The most corrupt decade in Wall Street history was a good time to steal a little bit of money from a lot of people.
Meet Frank McGinley. He has a penchant for vodka and a head for numbers. As an equity options specialist on the American Stock Exchange, he discovers a scam which diverts small amounts from thousands of trading accounts into the pockets of a con man. Forty grand in an envelope is passed to him across the table. It may be enough to make Frank look the other way.
Before he decides to cash the check or tear it up, he’s caught up in a federal investigation of a Ponzi schemer with a violent flair.
Frank is soon pitted against a seductive assassin and a corrupt federal agent who both want him dead.
To survive Frank will have to think like the killers.

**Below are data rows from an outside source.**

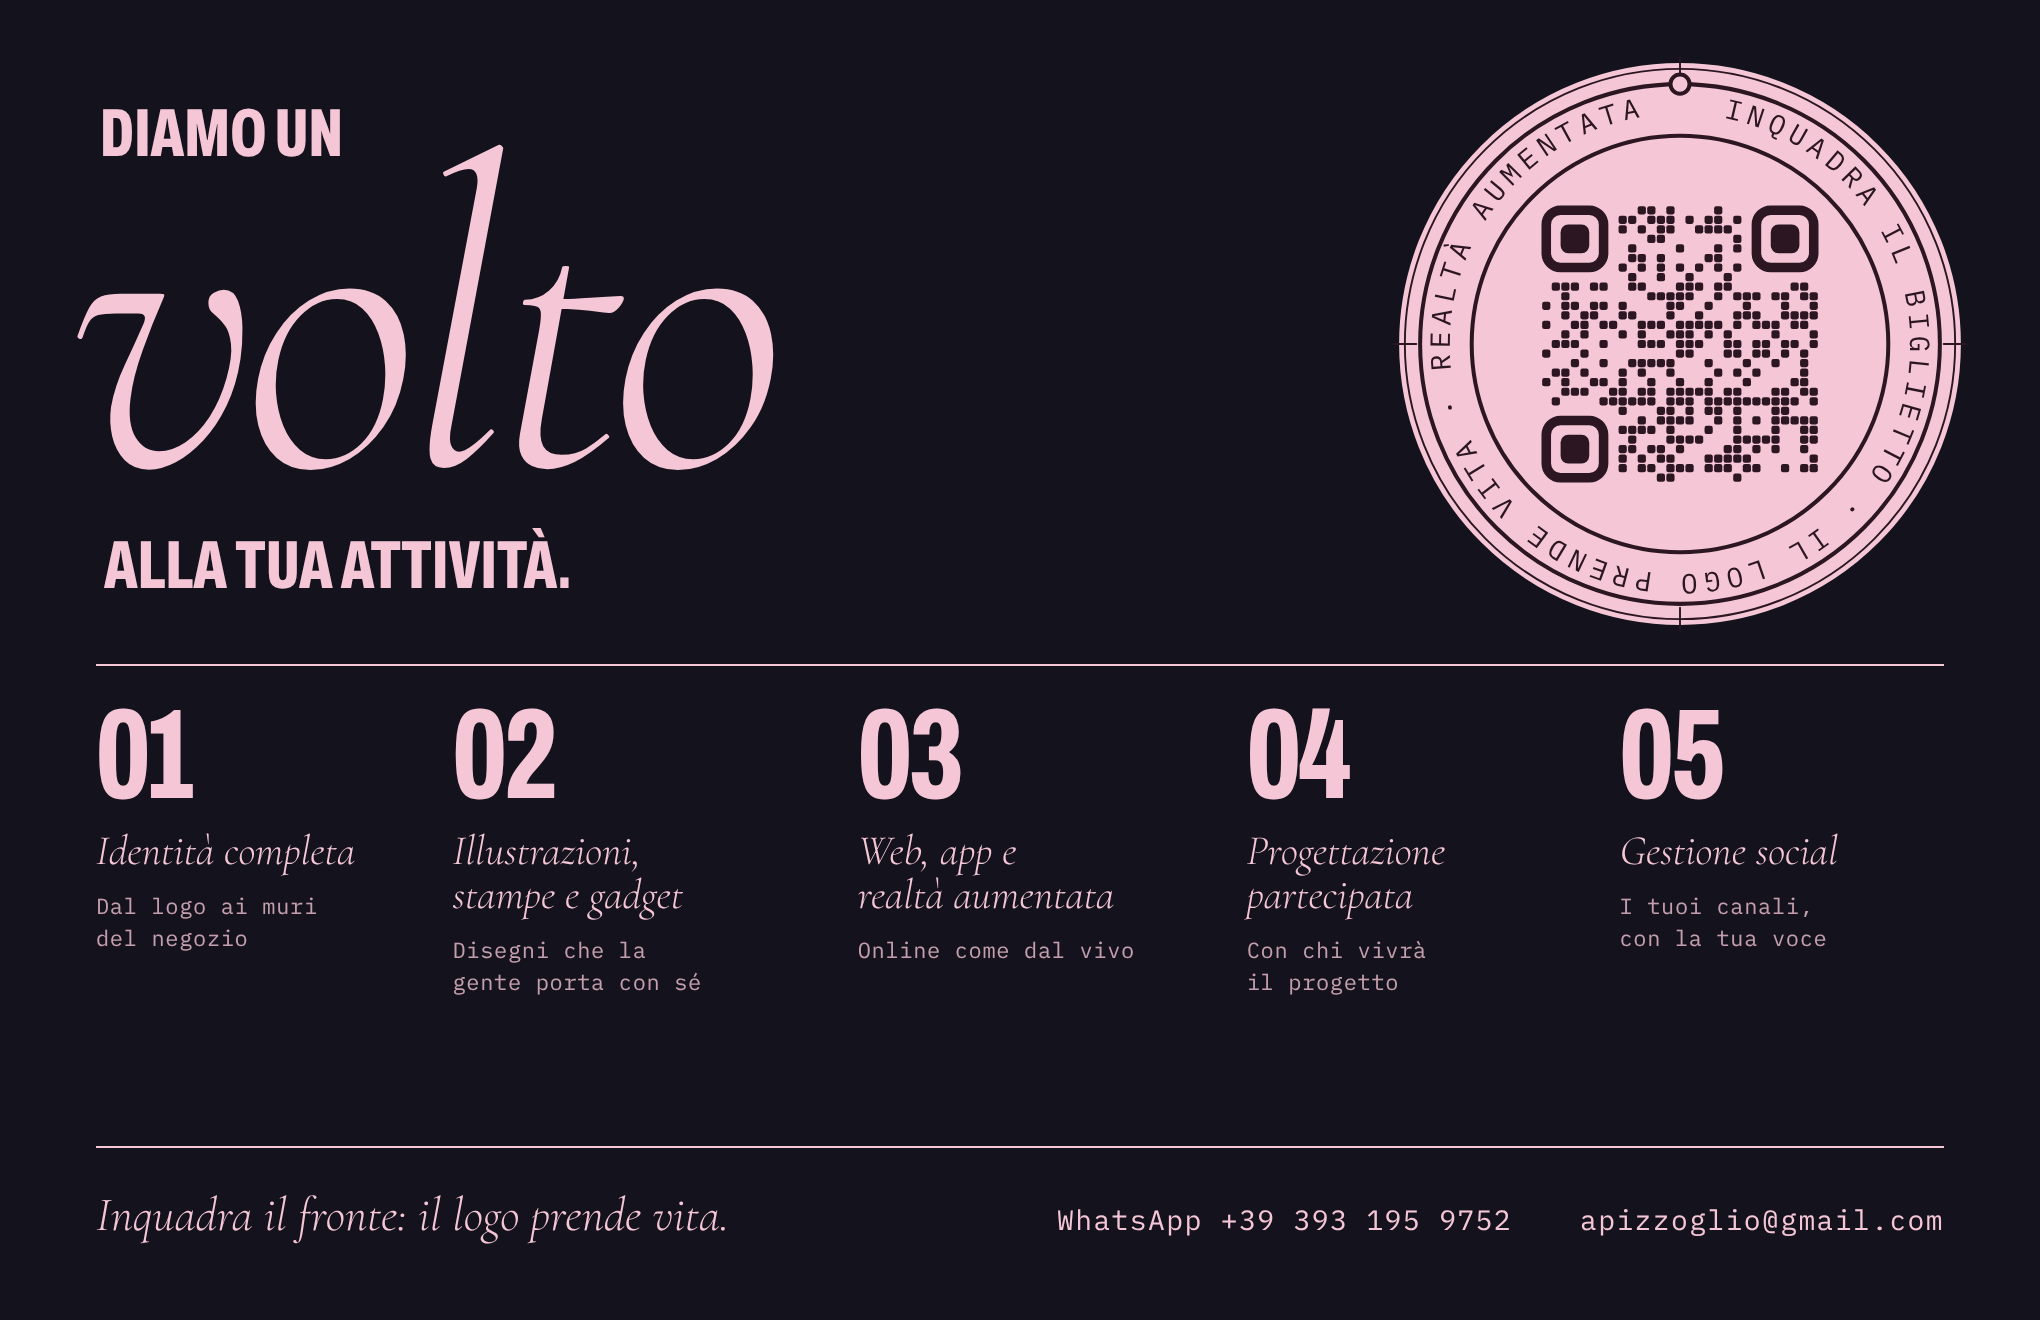
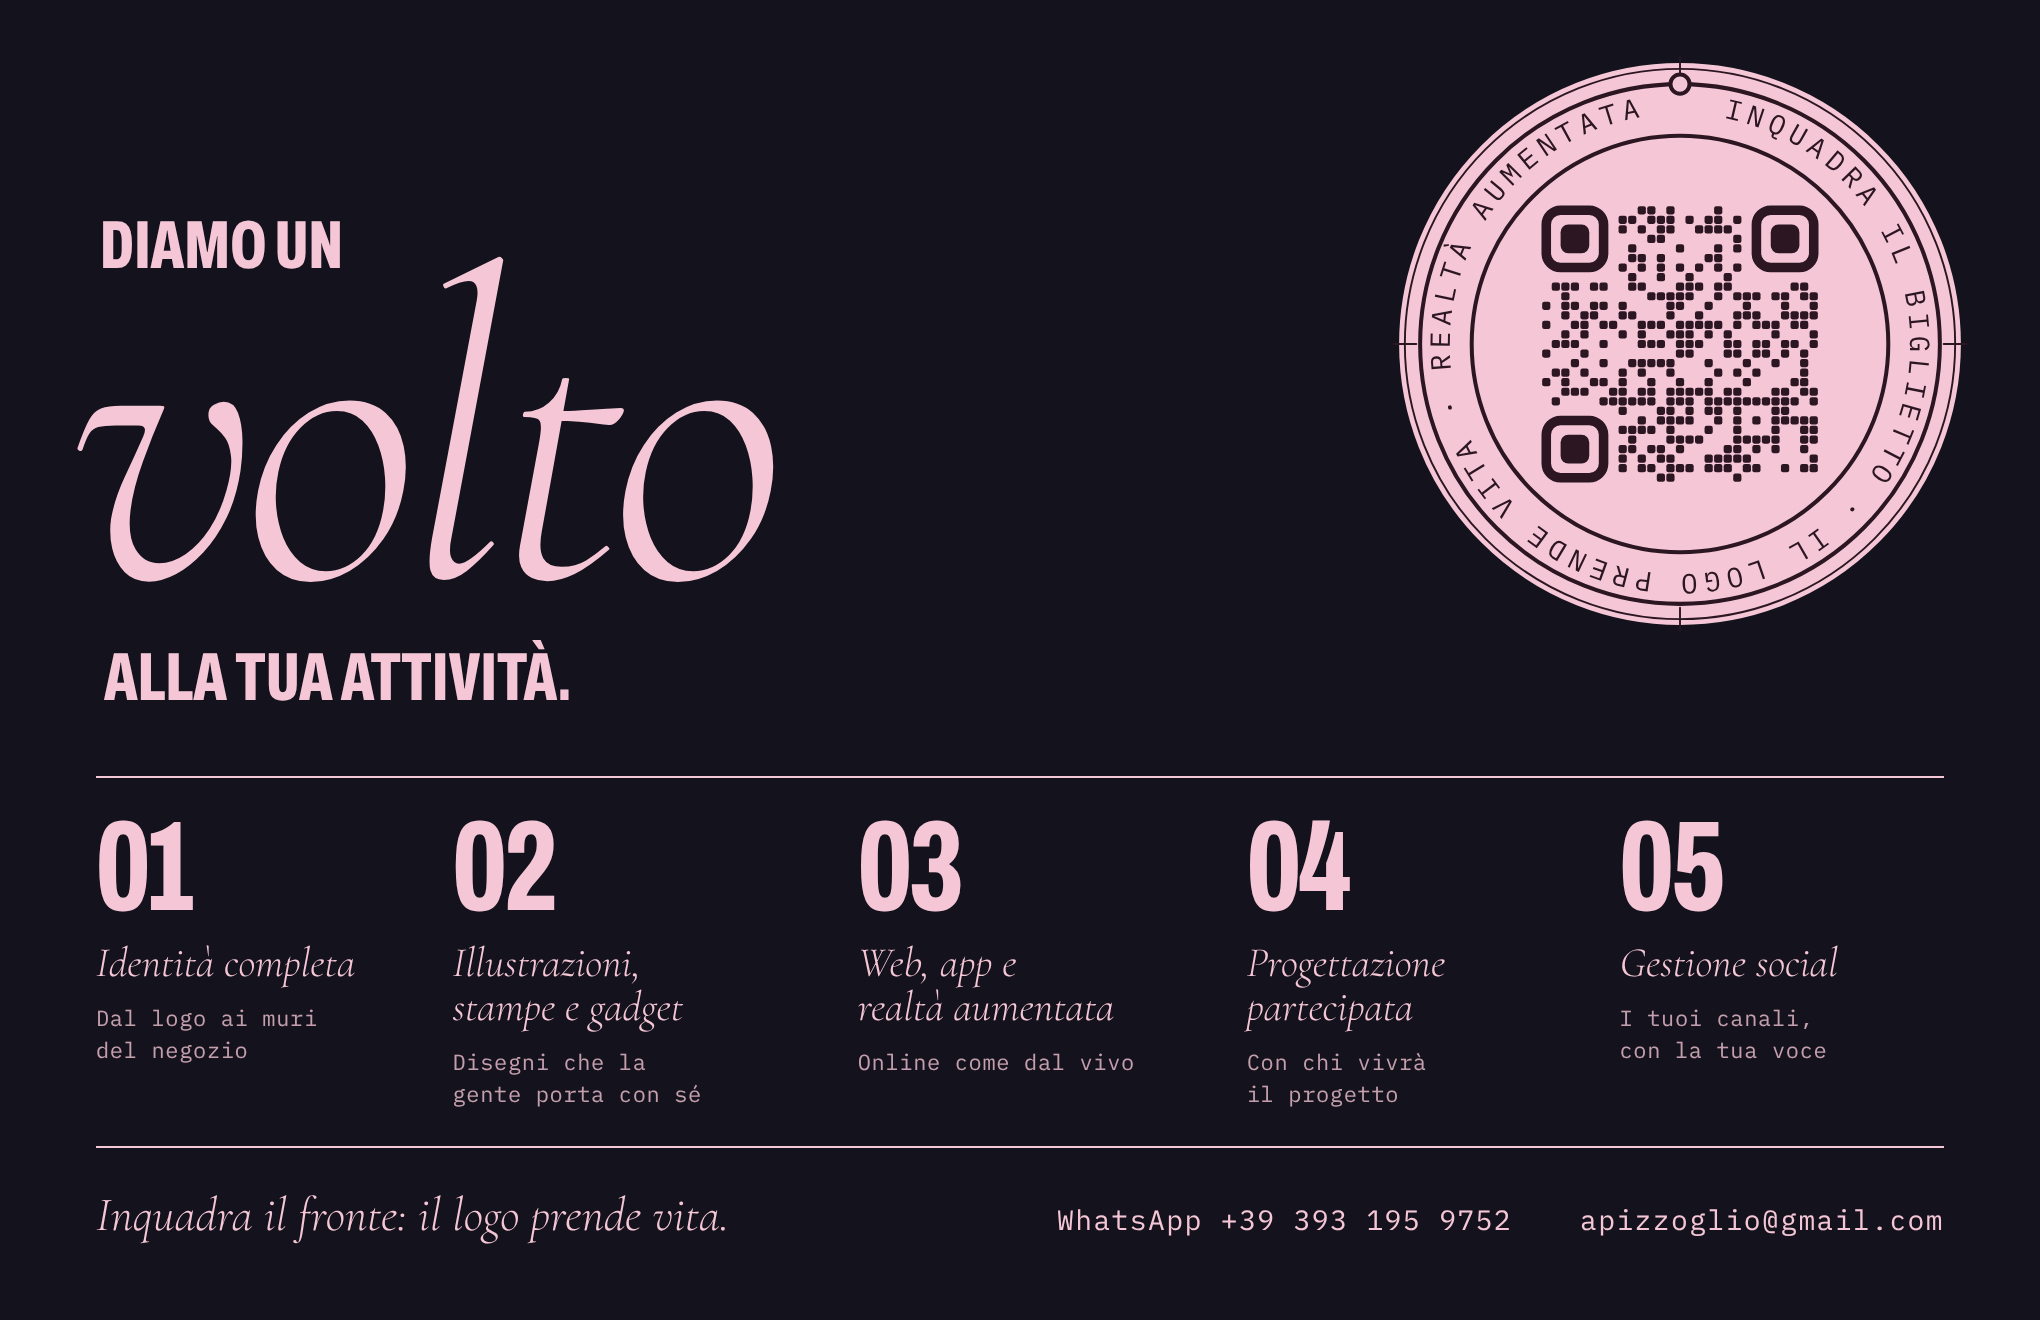
Biglietto, retro fusione: il QR resta, claim, filetto e indice scendono a riempire il vuoto
Claude-Session: https://claude.ai/code/session_017BM5XjeHCbJ6zegj574eXv

diff --git a/ar-print/varianti/retro-fusione/biglietto-retro.html b/ar-print/varianti/retro-fusione/biglietto-retro.html
@@ -16,11 +16,11 @@
   .u { text-transform: uppercase; letter-spacing: .2em; font-size: 12px; }
 
   .sigillo { position: absolute; right: 30px; top: 22px; width: 300px; height: 300px; }
-  .prima { position: absolute; left: 50px; top: 52px; font-size: 34px; }
-  .volto { position: absolute; left: 34px; top: 74px; font-size: 220px; line-height: .8; letter-spacing: -.03em; white-space: nowrap; }
-  .dopo { position: absolute; left: 52px; top: 268px; font-size: 34px; }
+  .prima { position: absolute; left: 50px; top: 108px; font-size: 34px; }
+  .volto { position: absolute; left: 34px; top: 130px; font-size: 220px; line-height: .8; letter-spacing: -.03em; white-space: nowrap; }
+  .dopo { position: absolute; left: 52px; top: 324px; font-size: 34px; }
   .linea { position: absolute; left: 48px; right: 48px; height: 0; border-top: 1px solid #F5C7D6; }
-  .indice { position: absolute; left: 48px; right: 48px; top: 352px; list-style: none; display: grid; grid-template-columns: 1fr 1.15fr 1.1fr 1.05fr 1fr; gap: 16px; }
+  .indice { position: absolute; left: 48px; right: 48px; top: 408px; list-style: none; display: grid; grid-template-columns: 1fr 1.15fr 1.1fr 1.05fr 1fr; gap: 16px; }
   .indice .a { display: block; font-size: 64px; line-height: .8; letter-spacing: -.02em; }
   .indice .c { display: block; margin-top: 12px; font-size: 21px; line-height: 1.05; text-wrap: balance; }
   .indice .m { display: block; margin-top: 9px; font-size: 11px; line-height: 1.45; letter-spacing: .03em; opacity: .78; text-wrap: balance; }
@@ -34,7 +34,7 @@
   <p class="prima a">Diamo un</p>
   <p class="volto c">volto</p>
   <p class="dopo a">alla tua attività.</p>
-  <div class="linea" style="top:332px"></div>
+  <div class="linea" style="top:388px"></div>
   <ol class="indice"><li><span class="a">01</span><span class="c">Identità completa</span><span class="m">Dal logo ai muri del negozio</span></li><li><span class="a">02</span><span class="c">Illustrazioni, stampe e gadget</span><span class="m">Disegni che la gente porta con sé</span></li><li><span class="a">03</span><span class="c">Web, app e realtà aumentata</span><span class="m">Online come dal vivo</span></li><li><span class="a">04</span><span class="c">Progettazione partecipata</span><span class="m">Con chi vivrà il progetto</span></li><li><span class="a">05</span><span class="c">Gestione social</span><span class="m">I tuoi canali, con la tua voce</span></li></ol>
   <div class="linea" style="bottom:86px"></div>
   <div class="piede"><p class="c">Inquadra il fronte: il logo prende vita.</p><div class="m"><p>WhatsApp +39 393 195 9752</p><p>apizzoglio@gmail.com</p></div></div>

diff --git a/scripts/biglietto-retri.py b/scripts/biglietto-retri.py
@@ -101,11 +101,11 @@ SIGILLO = re.search(r'<svg class="sigillo".*?</svg>', open(os.path.join(QUI, '..
 DETTAGLI = ['Dal logo ai muri del negozio', 'Disegni che la gente porta con sé', 'Online come dal vivo', 'Con chi vivrà il progetto', 'I tuoi canali, con la tua voce']
 scrivi('retro-fusione', NOTTE, ROSA, f'''
   .sigillo {{ position: absolute; right: 30px; top: 22px; width: 300px; height: 300px; }}
-  .prima {{ position: absolute; left: 50px; top: 52px; font-size: 34px; }}
-  .volto {{ position: absolute; left: 34px; top: 74px; font-size: 220px; line-height: .8; letter-spacing: -.03em; white-space: nowrap; }}
-  .dopo {{ position: absolute; left: 52px; top: 268px; font-size: 34px; }}
+  .prima {{ position: absolute; left: 50px; top: 108px; font-size: 34px; }}
+  .volto {{ position: absolute; left: 34px; top: 130px; font-size: 220px; line-height: .8; letter-spacing: -.03em; white-space: nowrap; }}
+  .dopo {{ position: absolute; left: 52px; top: 324px; font-size: 34px; }}
   .linea {{ position: absolute; left: 48px; right: 48px; height: 0; border-top: 1px solid {ROSA}; }}
-  .indice {{ position: absolute; left: 48px; right: 48px; top: 352px; list-style: none; display: grid; grid-template-columns: 1fr 1.15fr 1.1fr 1.05fr 1fr; gap: 16px; }}
+  .indice {{ position: absolute; left: 48px; right: 48px; top: 408px; list-style: none; display: grid; grid-template-columns: 1fr 1.15fr 1.1fr 1.05fr 1fr; gap: 16px; }}
   .indice .a {{ display: block; font-size: 64px; line-height: .8; letter-spacing: -.02em; }}
   .indice .c {{ display: block; margin-top: 12px; font-size: 21px; line-height: 1.05; text-wrap: balance; }}
   .indice .m {{ display: block; margin-top: 9px; font-size: 11px; line-height: 1.45; letter-spacing: .03em; opacity: .78; text-wrap: balance; }}
@@ -116,7 +116,7 @@ scrivi('retro-fusione', NOTTE, ROSA, f'''
   <p class="prima a">Diamo un</p>
   <p class="volto c">volto</p>
   <p class="dopo a">alla tua attività.</p>
-  <div class="linea" style="top:332px"></div>
+  <div class="linea" style="top:388px"></div>
   <ol class="indice">{"".join(f'<li><span class="a">{i+1:02d}</span><span class="c">{t}</span><span class="m">{x}</span></li>' for i, (t, x) in enumerate(zip(SERVIZI, DETTAGLI)))}</ol>
   <div class="linea" style="bottom:86px"></div>
   <div class="piede"><p class="c">Inquadra il fronte: il logo prende vita.</p><div class="m"><p>WhatsApp +39 393 195 9752</p><p>apizzoglio@gmail.com</p></div></div>''')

Take it to them and risk a bullet to the head, since in the dark corners down town deals are made with a threat and broken with a gun.
A Note From the Publisher

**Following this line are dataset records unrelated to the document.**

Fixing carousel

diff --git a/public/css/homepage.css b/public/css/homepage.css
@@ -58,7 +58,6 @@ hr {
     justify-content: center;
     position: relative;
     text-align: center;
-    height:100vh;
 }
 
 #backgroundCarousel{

Also available in Paperback
FROM KIRKUS REVIEWS:
In this debut thriller, a New York options trader finds himself in even a greater mess than the financial market. Nuckel, who was a floor trader at the American Stock Exchange of the 1990s, brings an insider’s intimacy to this tale of seriously nasty doings in a market clearing company. The story features Frank McGinley, a 38-year-old—and getting older every minute—options trader who is on a slick downward spiral that will end in his very own delisting. The aftershocks of 9/11, drink, his antiquated status as a trader and his general revulsion at the financial-market life finds him at the end of his tether when a little hush money comes his way. Despite Nuckel’s open, direct prose—which lends itself to a nicely spooky, metronomic portentousness—it’s not wholly clear whether or not Frank might be willing to cash the check, but it doesn’t matter. Before he has a chance to bank it, he gets swept up in a Justice Department/Securities Exchange Commission sting—Nuckel is good with detailing the mechanics of skimming, not to mention pungent when it comes to over-drinking: “He felt himself sinking…The falling feeling was his companion”—that finds him on the wrong side of Harrison Heywood, a vicious hustler and ringleader of the scam. Harrison, in turn, introduces Carla Pugliese, an assassin who has been buzzing various troublemakers involved with the scam, into the story. Carla is both damaged goods and superwoman, and too diaphanous a character for her earthy presence, but serves to highlight the richness of character Nuckel has given Frank and Brogan, a natty Fed. The overall story has a good tempo, keeping events pleasingly off balance, but it’s the conclusion, which is spread over dozens of pages, that shines brightest, with snappy twists and credible surprises. A taut thriller that cruises through the New York financial market, with all its blind curves and bumpy roadways, like a sports car.